It is the anniversary of one of the lesser-known war crime trials after the end of World War II, which were first initiated by the Allied Forces (such as the Nuremberg Trials 1945-49) and later also brought before German courts (Auschwitz Trials in the 1960s and -70s): The “Neuengamme Main Trial”.
Initiated under Royal Warrant the trial took place before a British military court from March until May 1946. As the court was located at the Hamburg Curiohaus, the proceedings also became known as the “Curiohaus-Prozess”. The court tried war crimes which had taken place in the concentration camp Neuengamme and its satellite camps near Hamburg where, from 1938 onwards, more than 100,000 mostly Allied prisoners of war were imprisoned under inhuman living and working conditions. More than 50% of detainees died there or as a consequence of forced labor, torture, hunger, medical experiments and the so-called death marches following the dissolution of the camp in late April 1945. Numerous prisoners also lost their lives during the historic bombing of the Cap Arcona and Thielbeck later on. Many children were among the victims of Neuengamme.

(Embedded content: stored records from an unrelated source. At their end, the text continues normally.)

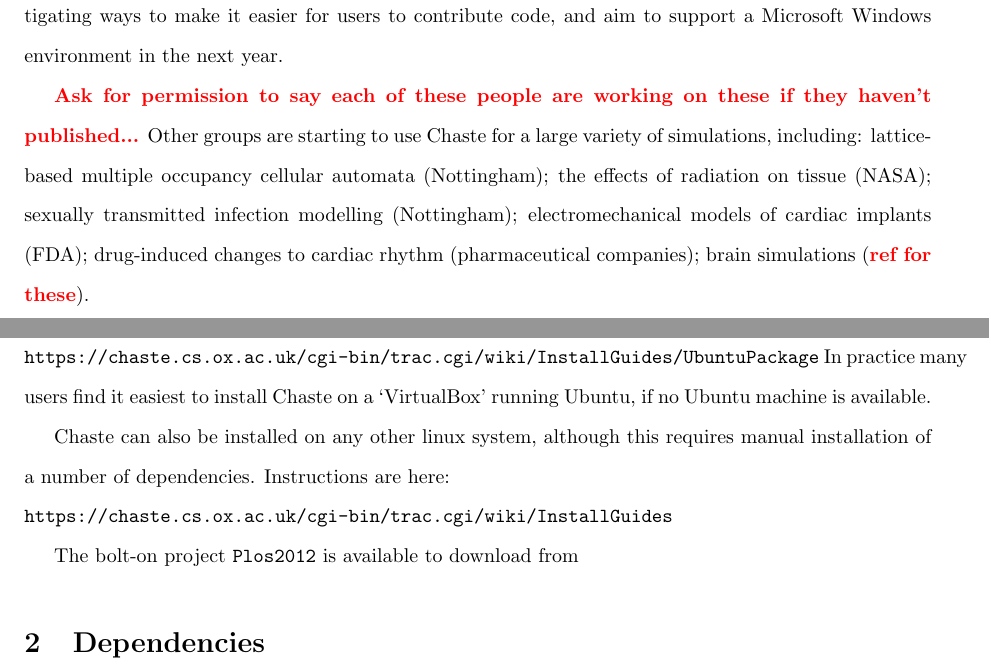
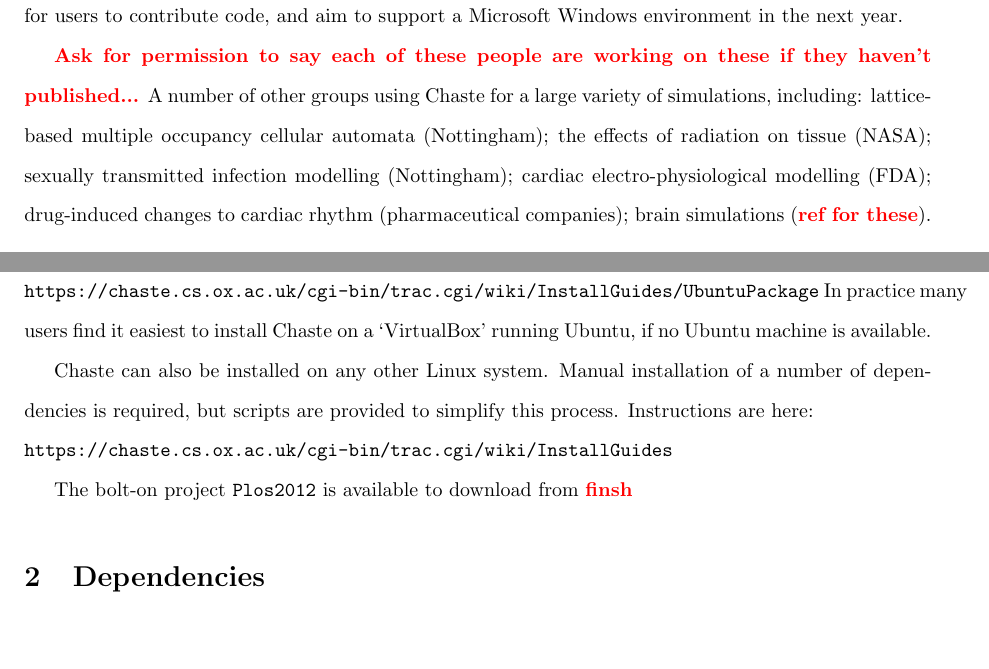
Before and after one commit to Chaste/project_Plos2012, a LaTeX document (paper/plos_chaste.tex): two parts of pages 11 and 20 of 20, joined at a grey line, cut so that both start at the same text, the shorter picture padded with empty space. Compiled offline with pdfLaTeX.

Commit message:
[plos]
git-svn-id: file:///var/svn/chaste/projects/Plos2012@15803 b5f69653-2bf5-0310-8201-b0dafb8e1405

```diff
--- a/paper/plos_chaste.tex
+++ b/paper/plos_chaste.tex
@@ -384,11 +384,11 @@ In the near future, we are planning to add support for the following types of si
 We are investigating ways to make it easier for users to contribute code, and aim to support a Microsoft Windows environment in the next year.
 
 \highlight{Ask for permission to say each of these people are working on these if they haven't published...}
-Other groups are starting to use Chaste for a large variety of simulations, including:
+A number of other groups using Chaste for a large variety of simulations, including:
 lattice-based multiple occupancy cellular automata (Nottingham);
 the effects of radiation on tissue (NASA);
 sexually transmitted infection modelling (Nottingham);
-electromechanical models of cardiac implants (FDA);
+cardiac electro-physiological modelling (FDA);
 drug-induced changes to cardiac rhythm (pharmaceutical companies);
 brain simulations (\highlight{ref for these}).
 
@@ -502,11 +502,13 @@ Instructions for this are at:\\
 \texttt{https://chaste.cs.ox.ac.uk/cgi-bin/trac.cgi/wiki/InstallGuides/UbuntuPackage}
 In practice many users find it easiest to install Chaste on a `VirtualBox' running Ubuntu, if no Ubuntu machine is available.
 
-Chaste can also be installed on any other linux system, although this requires manual installation of a number of dependencies.
+Chaste can also be installed on any other Linux system.
+Manual installation of a number of dependencies is required, but scripts
+are provided to simplify this process.
 Instructions are here:\\
 \texttt{https://chaste.cs.ox.ac.uk/cgi-bin/trac.cgi/wiki/InstallGuides}
 
-The bolt-on project \texttt{Plos2012} is available to download from
+The bolt-on project \texttt{Plos2012} is available to download from \highlight{finsh}
 
 \section{Dependencies}
 
```
Also changed, not shown: paper/plos_chaste.tex (4 more changed lines).
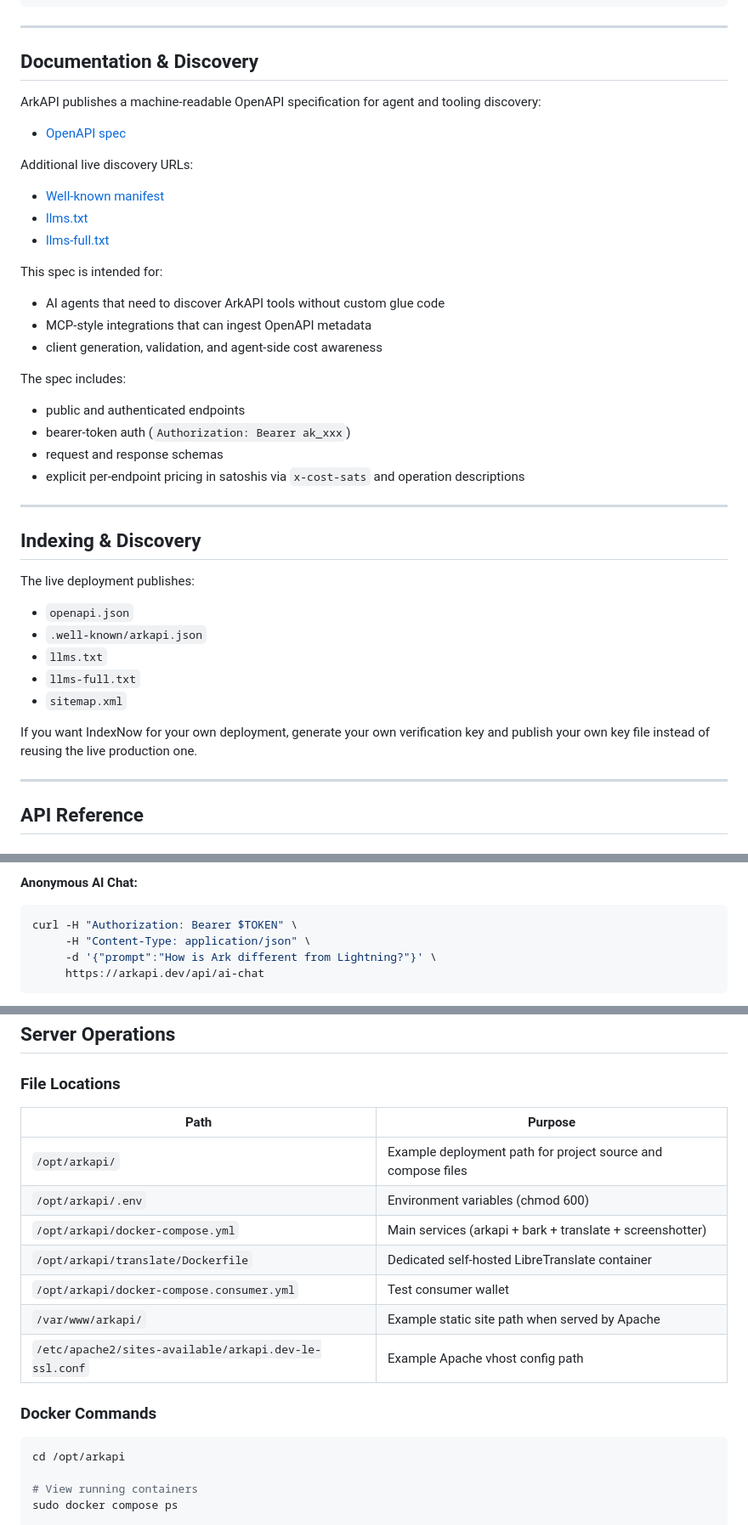
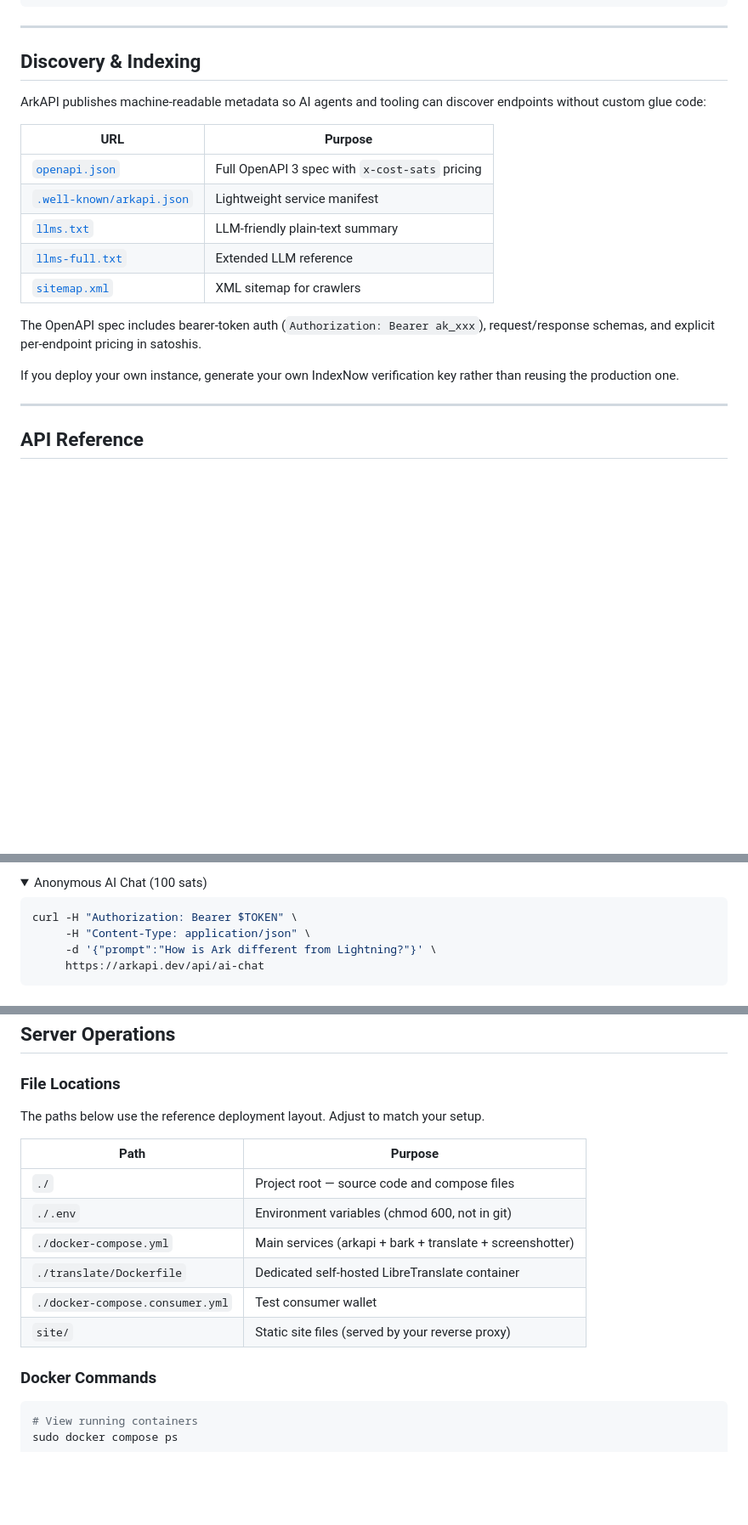
Before and after one commit to PiHiker/arkapi, a Markdown page: README.md, 3 parts joined by grey strips. Shown at 85% size. Rendered like a GitHub page; folded sections open; blank space fills up the shorter version.

````diff
--- a/README.md
+++ b/README.md
@@ -47,44 +55,21 @@ curl -H "Authorization: Bearer $TOKEN" \
 
 ---
 
-## Documentation & Discovery
+## Discovery & Indexing
 
-ArkAPI publishes a machine-readable OpenAPI specification for agent and tooling discovery:
+ArkAPI publishes machine-readable metadata so AI agents and tooling can discover endpoints without custom glue code:
 
-- [OpenAPI spec](https://arkapi.dev/openapi.json)
+| URL | Purpose |
+|-----|---------|
+| [`openapi.json`](https://arkapi.dev/openapi.json) | Full OpenAPI 3 spec with `x-cost-sats` pricing |
+| [`.well-known/arkapi.json`](https://arkapi.dev/.well-known/arkapi.json) | Lightweight service manifest |
+| [`llms.txt`](https://arkapi.dev/llms.txt) | LLM-friendly plain-text summary |
+| [`llms-full.txt`](https://arkapi.dev/llms-full.txt) | Extended LLM reference |
+| [`sitemap.xml`](https://arkapi.dev/sitemap.xml) | XML sitemap for crawlers |
 
-Additional live discovery URLs:
+The OpenAPI spec includes bearer-token auth (`Authorization: Bearer ak_xxx`), request/response schemas, and explicit per-endpoint pricing in satoshis.
 
-- [Well-known manifest](https://arkapi.dev/.well-known/arkapi.json)
-- [llms.txt](https://arkapi.dev/llms.txt)
-- [llms-full.txt](https://arkapi.dev/llms-full.txt)
-
-This spec is intended for:
-
-- AI agents that need to discover ArkAPI tools without custom glue code
-- MCP-style integrations that can ingest OpenAPI metadata
-- client generation, validation, and agent-side cost awareness
-
-The spec includes:
-
-- public and authenticated endpoints
-- bearer-token auth (`Authorization: Bearer ak_xxx`)
-- request and response schemas
-- explicit per-endpoint pricing in satoshis via `x-cost-sats` and operation descriptions
-
----
-
-## Indexing & Discovery
-
-The live deployment publishes:
-
-- `openapi.json`
-- `.well-known/arkapi.json`
-- `llms.txt`
-- `llms-full.txt`
-- `sitemap.xml`
-
-If you want IndexNow for your own deployment, generate your own verification key and publish your own key file instead of reusing the live production one.
+If you deploy your own instance, generate your own IndexNow verification key rather than reusing the production one.
 
 ---
 
@@ -172,5 +160,7 @@ Public guide: [Domain Intel](https://arkapi.dev/domain-intel/)
 
-**Anonymous AI Chat:**
+<details>
+<summary>Anonymous AI Chat (100 sats)</summary>
+
 ```bash
 curl -H "Authorization: Bearer $TOKEN" \
      -H "Content-Type: application/json" \
@@ -423,21 +414,20 @@ Apache (reverse proxy on host)
 
 ### File Locations
 
+The paths below use the reference deployment layout. Adjust to match your setup.
+
 | Path | Purpose |
 |------|---------|
-| `/opt/arkapi/` | Example deployment path for project source and compose files |
-| `/opt/arkapi/.env` | Environment variables (chmod 600) |
-| `/opt/arkapi/docker-compose.yml` | Main services (arkapi + bark + translate + screenshotter) |
-| `/opt/arkapi/translate/Dockerfile` | Dedicated self-hosted LibreTranslate container |
-| `/opt/arkapi/docker-compose.consumer.yml` | Test consumer wallet |
-| `/var/www/arkapi/` | Example static site path when served by Apache |
-| `/etc/apache2/sites-available/arkapi.dev-le-ssl.conf` | Example Apache vhost config path |
+| `./` | Project root — source code and compose files |
+| `./.env` | Environment variables (chmod 600, not in git) |
+| `./docker-compose.yml` | Main services (arkapi + bark + translate + screenshotter) |
+| `./translate/Dockerfile` | Dedicated self-hosted LibreTranslate container |
+| `./docker-compose.consumer.yml` | Test consumer wallet |
+| `site/` | Static site files (served by your reverse proxy) |
 
 ### Docker Commands
 
 ```bash
-cd /opt/arkapi
-
 # View running containers
 sudo docker compose ps
 
````
Also changed, not shown: other parts of README.md (+116 -69 lines).
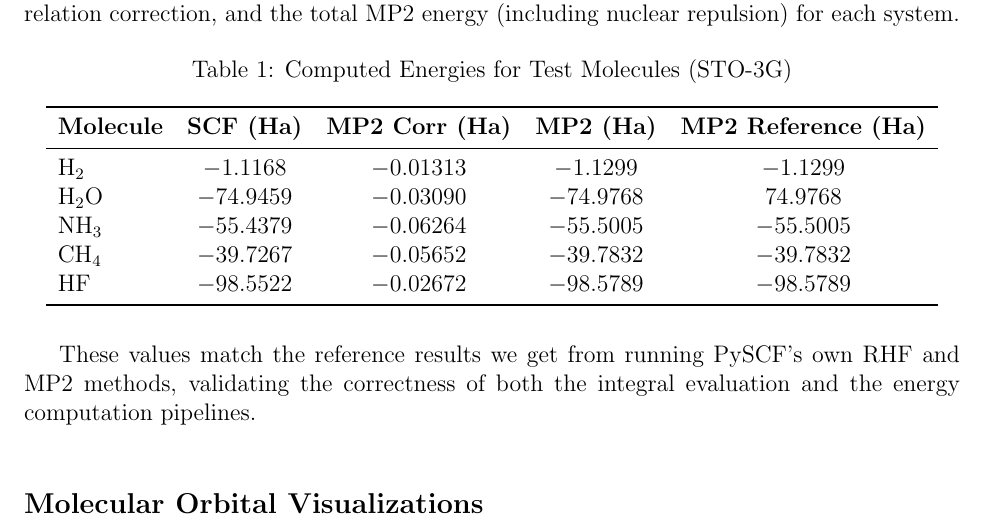
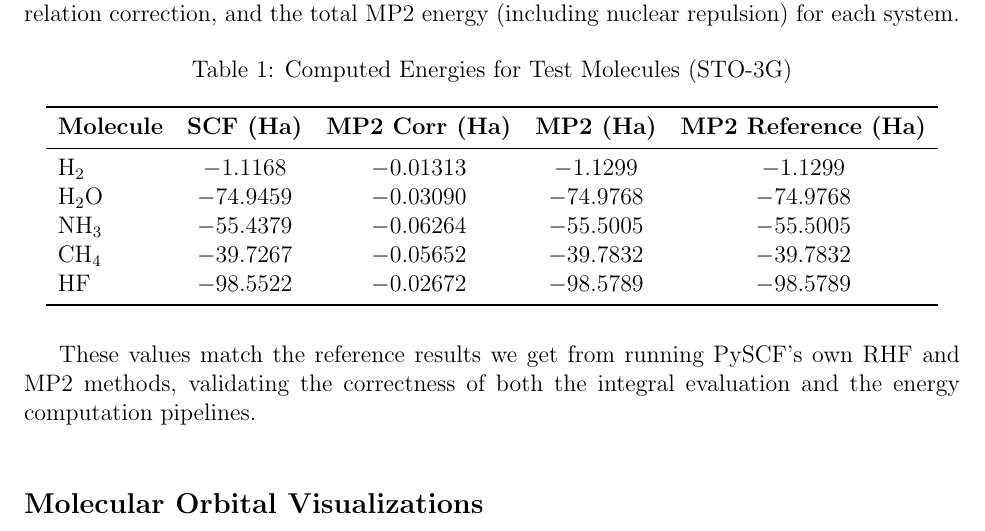
Before and after one commit to abrahmasandra/hartree-fock-mp2, a LaTeX document (Writeup/report.tex): part of page 3 of 5, cut so that both start at the same text. Compiled offline with pdfLaTeX.

Commit message:
added negative

```diff
--- a/Writeup/report.tex
+++ b/Writeup/report.tex
@@ -132,7 +132,7 @@ We applied the Hartree-Fock and MP2 implementation to several small molecules us
 \textbf{Molecule} & \textbf{SCF (Ha)} & \textbf{MP2 Corr (Ha)} & \textbf{MP2 (Ha)} & \textbf{MP2 Reference (Ha)}\\
 \midrule
 \ce{H2}   & $-1.1168$  & $-0.01313$ & $-1.1299$ & $-1.1299$ \\
-\ce{H2O}  & $-74.9459$ & $-0.03090$ & $-74.9768$ & $74.9768$ \\
+\ce{H2O}  & $-74.9459$ & $-0.03090$ & $-74.9768$ & $-74.9768$ \\
 \ce{NH3}  & $-55.4379$ & $-0.06264$ & $-55.5005$ & $-55.5005$ \\
 \ce{CH4}  & $-39.7267$ & $-0.05652$ & $-39.7832$ & $-39.7832$ \\
 \ce{HF}   & $-98.5522$ & $-0.02672$ & $-98.5789$ & $-98.5789$ \\
```
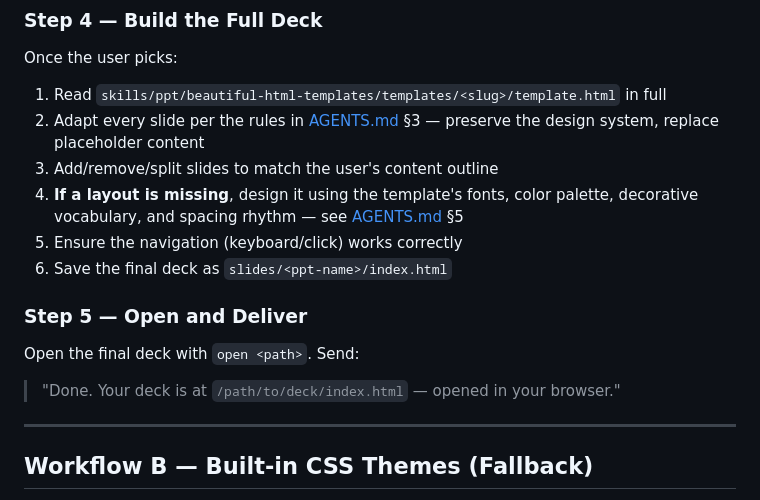
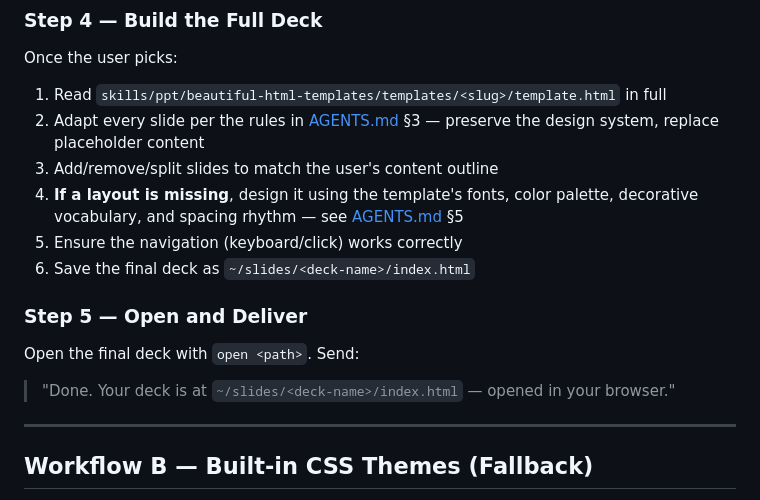
Before and after one commit to yugasun/slides-skills, a Markdown page: skills/slides/SKILL.md, the part around one of its changes. GitHub-like rendering.

```diff
--- a/skills/slides/SKILL.md
+++ b/skills/slides/SKILL.md
@@ -70,13 +93,13 @@ Once the user picks:
 3. Add/remove/split slides to match the user's content outline
 4. **If a layout is missing**, design it using the template's fonts, color palette, decorative vocabulary, and spacing rhythm — see [AGENTS.md](./beautiful-html-templates/AGENTS.md) §5
 5. Ensure the navigation (keyboard/click) works correctly
-6. Save the final deck as `slides/<ppt-name>/index.html`
+6. Save the final deck as `~/slides/<deck-name>/index.html`
 
 ### Step 5 — Open and Deliver
 
 Open the final deck with `open <path>`. Send:
 
-> "Done. Your deck is at `/path/to/deck/index.html` — opened in your browser."
+> "Done. Your deck is at `~/slides/<deck-name>/index.html` — opened in your browser."
 
 ---
 
```
Also changed, not shown: other parts of skills/slides/SKILL.md (+28 -5 lines), 1 other file.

Some aspects of the Curiohaus Trial are especially interesting: First, the fact that it only concerned war crimes against citizens of the Allied Powers.
Moreover, one of the (legally) major problems in prosecuting German war crimes of World War II is the question of direct culpability/liability of the murders within concentration camps. It was ‘solved’ by bringing a charge of conspiracy against the suspects. In that way ‘mere’ affiliation with the SS or the camp system, without proof of individual crimes, could be prosecuted and punished.
For us genealogists the involvement of Sigmund Freud’s grandson Anton Walter Freud in the investigation and prosecution of the Neuengamme crimes (as part of the War Crimes Investigation Team (WCIT) No. 2), including the arrest of one of the camp’s disappeared physicians, is of course especially interesting.
Apart from the inherently historic significance and importance of such a trial, the documents collected and created by it, from layout plans and photos, to death and survival rolls, as well as extensive witness accounts of the events within the concentration camp, offer a wide and productive field for our research. Thus, we can find out a lot about the individual fates of ancestors connected to Neuengamme or derive and infer from other, more general data.
It is no easy, but worthwhile task.